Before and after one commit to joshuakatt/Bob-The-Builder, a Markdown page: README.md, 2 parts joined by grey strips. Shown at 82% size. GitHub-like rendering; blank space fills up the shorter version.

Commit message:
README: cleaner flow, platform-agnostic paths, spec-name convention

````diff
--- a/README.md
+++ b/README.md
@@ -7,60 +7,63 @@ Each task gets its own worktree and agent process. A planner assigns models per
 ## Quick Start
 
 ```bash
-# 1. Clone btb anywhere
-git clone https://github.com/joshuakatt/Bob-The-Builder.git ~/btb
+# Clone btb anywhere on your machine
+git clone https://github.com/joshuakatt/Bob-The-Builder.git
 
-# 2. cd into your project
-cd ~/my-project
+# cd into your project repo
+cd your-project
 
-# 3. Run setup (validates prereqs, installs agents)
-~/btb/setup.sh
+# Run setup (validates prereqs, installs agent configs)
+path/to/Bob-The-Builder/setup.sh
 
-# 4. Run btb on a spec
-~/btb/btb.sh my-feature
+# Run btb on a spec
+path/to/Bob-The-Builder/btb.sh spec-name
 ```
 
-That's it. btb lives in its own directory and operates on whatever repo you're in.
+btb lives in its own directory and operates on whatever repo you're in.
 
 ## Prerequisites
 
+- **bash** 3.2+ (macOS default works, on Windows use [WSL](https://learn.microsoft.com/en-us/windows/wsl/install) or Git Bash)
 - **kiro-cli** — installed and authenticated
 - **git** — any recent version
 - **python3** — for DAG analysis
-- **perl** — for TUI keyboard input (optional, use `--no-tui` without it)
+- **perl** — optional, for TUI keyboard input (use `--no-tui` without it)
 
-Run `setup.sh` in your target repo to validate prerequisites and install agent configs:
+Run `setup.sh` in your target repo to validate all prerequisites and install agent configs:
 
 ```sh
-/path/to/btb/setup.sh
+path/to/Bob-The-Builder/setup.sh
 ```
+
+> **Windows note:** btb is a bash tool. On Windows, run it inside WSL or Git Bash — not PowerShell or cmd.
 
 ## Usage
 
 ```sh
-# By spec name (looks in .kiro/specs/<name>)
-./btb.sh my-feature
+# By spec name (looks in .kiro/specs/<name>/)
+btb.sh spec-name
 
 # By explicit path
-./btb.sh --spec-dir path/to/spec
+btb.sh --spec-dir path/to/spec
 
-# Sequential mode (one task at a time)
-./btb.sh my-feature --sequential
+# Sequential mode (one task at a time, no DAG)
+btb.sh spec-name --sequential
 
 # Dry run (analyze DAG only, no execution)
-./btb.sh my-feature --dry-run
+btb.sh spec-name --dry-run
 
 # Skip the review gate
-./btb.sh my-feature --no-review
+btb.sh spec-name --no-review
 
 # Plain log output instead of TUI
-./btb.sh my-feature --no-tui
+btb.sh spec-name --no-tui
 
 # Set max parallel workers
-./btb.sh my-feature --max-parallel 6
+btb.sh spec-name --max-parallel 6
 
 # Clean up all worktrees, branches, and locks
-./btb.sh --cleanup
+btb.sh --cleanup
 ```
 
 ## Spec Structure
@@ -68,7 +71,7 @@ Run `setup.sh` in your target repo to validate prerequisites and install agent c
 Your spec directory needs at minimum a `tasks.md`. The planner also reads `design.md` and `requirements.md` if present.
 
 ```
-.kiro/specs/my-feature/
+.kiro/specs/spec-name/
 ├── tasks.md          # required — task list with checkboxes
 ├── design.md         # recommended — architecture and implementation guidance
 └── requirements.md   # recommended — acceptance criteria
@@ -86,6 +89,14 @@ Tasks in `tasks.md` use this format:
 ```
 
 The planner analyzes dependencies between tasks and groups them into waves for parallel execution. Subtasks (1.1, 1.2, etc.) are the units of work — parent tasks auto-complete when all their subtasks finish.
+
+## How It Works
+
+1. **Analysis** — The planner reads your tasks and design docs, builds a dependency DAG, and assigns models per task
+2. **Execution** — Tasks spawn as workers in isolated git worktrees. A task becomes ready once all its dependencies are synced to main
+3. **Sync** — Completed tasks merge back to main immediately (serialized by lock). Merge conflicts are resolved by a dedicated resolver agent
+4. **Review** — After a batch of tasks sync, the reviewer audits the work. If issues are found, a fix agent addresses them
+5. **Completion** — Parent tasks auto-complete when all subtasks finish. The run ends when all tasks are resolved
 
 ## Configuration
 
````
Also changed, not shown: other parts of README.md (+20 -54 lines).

============

**What you have to do:**
Look through the entries and copy every line in which the string "parallel" appears.

**Reply:**
 # Set max parallel workers
-./btb.sh my-feature --max-parallel 6
+btb.sh spec-name --max-parallel 6
 The planner analyzes dependencies between tasks and groups them into waves for parallel execution. Subtasks (1.1, 1.2, etc.) are the units of work — parent tasks auto-complete when all their subtasks finish.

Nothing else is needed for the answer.